The Slow Man – J.M. Coetzee, Love Story Novelist

Winner of the 2003 Nobel Prize in Literature, J.M. Coetzee is a man of his kind, an engineer with his own tools. His novels were related to the real world, until he wrote Shame. With “Shame” he became the first writer to be awarded the Booker Prize twice. He then wrote his novels Elizabeth Costello (2003) and Slow Man (2005), the elegant fantasy. “Slow Man” tries to draw a line between fantasy and reality. In “Slow Man” the theme flows like a wide waterway. Here Coetzee attempts to define the territory where both fantasy and reality live next door, with common doors for entry and exit.

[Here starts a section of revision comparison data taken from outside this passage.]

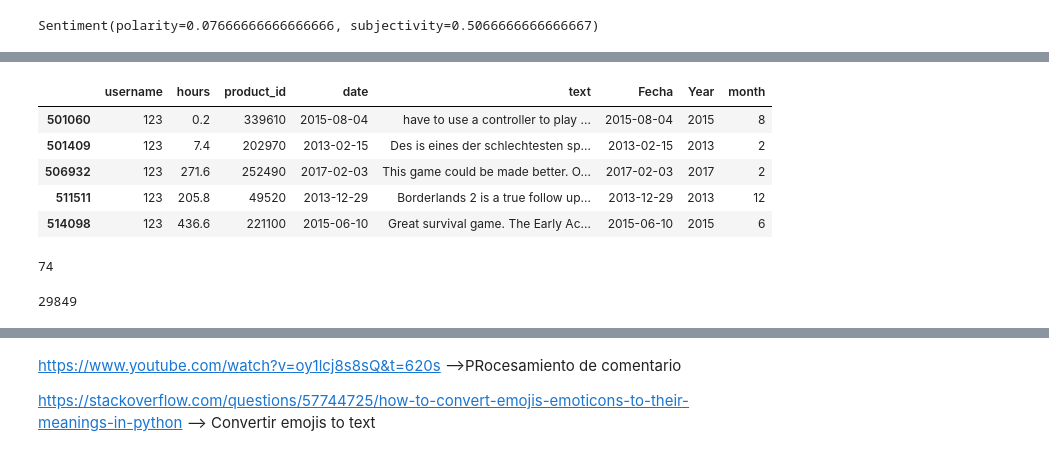
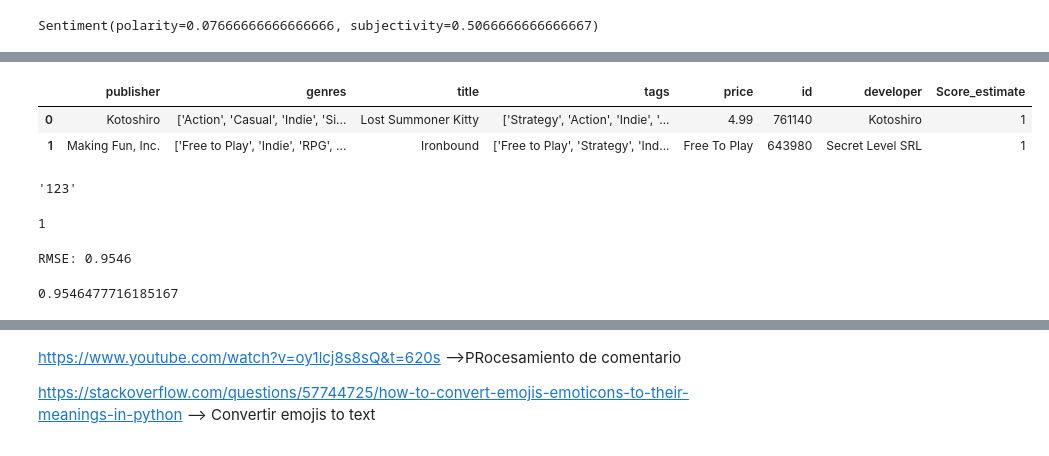
Before and after one commit to nestorjuarezR/Data_Science, a Jupyter notebook: Proyecto3.ipynb, the cells around one changed output, grey strips where cells are left out. Saved outputs shown, nothing was run; the diff lists cells and outputs as text; code cells hidden in the pictures.

```diff
--- a/Proyecto3.ipynb
+++ b/Proyecto3.ipynb
@@ -634,16 +564 @@ juegos_jugados.tail(5)
-# %%
-juegos_jugados.drop_duplicates(subset='product_id',keep='last', inplace=True)
-# %%
-juegos_jugados.tail(5)
-# %% [output]
-|  | username | hours | product_id | date | text | Fecha | Year | month |
-| 501060 | 123 | 0.2 | 339610 | 2015-08-04 | have to use a controller to play ... | 2015-08-04 | 2015 | 8 |
-| 501409 | 123 | 7.4 | 202970 | 2013-02-15 | Des is eines der schlechtesten sp... | 2013-02-15 | 2013 | 2 |
-| 506932 | 123 | 271.6 | 252490 | 2017-02-03 | This game could be made better. O... | 2017-02-03 | 2017 | 2 |
-| 511511 | 123 | 205.8 | 49520 | 2013-12-29 | Borderlands 2 is a true follow up... | 2013-12-29 | 2013 | 12 |
-| 514098 | 123 | 436.6 | 221100 | 2015-06-10 | Great survival game. The Early Ac... | 2015-06-10 | 2015 | 6 |
-# %%
-juegos_jugados.shape[0]
-# %% [output]
-74
 # %%
@@ -650,7 +566,3 @@ juegos_jugados.shape[0]
 for i in juegos_jugados.product_id:
   id = i
   recomendaciones_games.drop(recomendaciones_games[recomendaciones_games['id'] == id ].index, inplace=True)
-# %%
-recomendaciones_games.shape[0]   29923
-# %% [output]
-29849
@@ -660,0 +569,10 @@ recomendaciones_usuario.head()
+# %%
+recomendaciones_games.head(2)
+# %% [output]
+|  | publisher | genres | title | tags | price | id | developer | Score_estimate |
+| 0 | Kotoshiro | ['Action', 'Casual', 'Indie', 'Si... | Lost Summoner Kitty | ['Strategy', 'Action', 'Indie', '... | 4.99 | 761140 | Kotoshiro | 1 |
+| 1 | Making Fun, Inc. | ['Free to Play', 'Indie', 'RPG', ... | Ironbound | ['Free to Play', 'Strategy', 'Ind... | Free To Play | 643980 | Secret Level SRL | 1 |
+# %%
+usuario
+# %% [output]
+'123'
@@ -660,0 +582,11 @@ recomendaciones_usuario.head()
+# %%
+recomendaciones_games.Score_estimate.max()
+# %% [output]
+1
+# %%
+from surprise import accuracy
+
+accuracy.rmse(predictions)
+# %% [output]
+RMSE: 0.9546
+0.9546477716185167
```
Also changed, not shown: parts of 47 cells of this notebook.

Writers who have keen insight into human minds and who have great empathy for humanity will hardly resist the urge to choose one set of morals or another. Although Coetzee in his own unique style does so in Slow Man as well. Paul Rayment is a retired photographer who must live a comfortable old age, one devoid of startling events. But even after turning to one late life, this old-bodied man, Paul thinks of his nurses’ smooth skin and graceful calves. Perhaps the art of growing old is missing from us humans.

We count our bank balances; We pay our bills on time, more or less; But we fail to address issues of vital importance to our lives, especially life after retirement—a period that can be the most beautiful mantra in a person’s life. In this case, one must have a clear account of what has been achieved and what has not yet been achieved. This is where the question “what” to really do arises. Coetzee winks at that area.

The protagonist of Slow Man is trying to find meaning in his life. He considers becoming a foster father to a boy named Drago who is the son of his nurse. He loves to love marijuana kids. Even he is ready to accommodate her husband in his life. The imposing presence of marijuana and its occasional absence expose him to his inner emptiness. He longs to fill in the gaps in his life.

This wave of emptiness is painful, especially in the later phase of our life’s journey. The traveler finds the road ahead dark. Literature provides us with some light in the dark. Great thinkers and their writings have developed literature to the level of religion in the secular section of the people. Keeping up with this movement to provide a basic education, Coetzee has carved out a stunning statement in Slow Man. He wrote a text message, A Letter on the Art of Living.

To read similar review articles on the novels and paintings, visit the following links.

Book reviews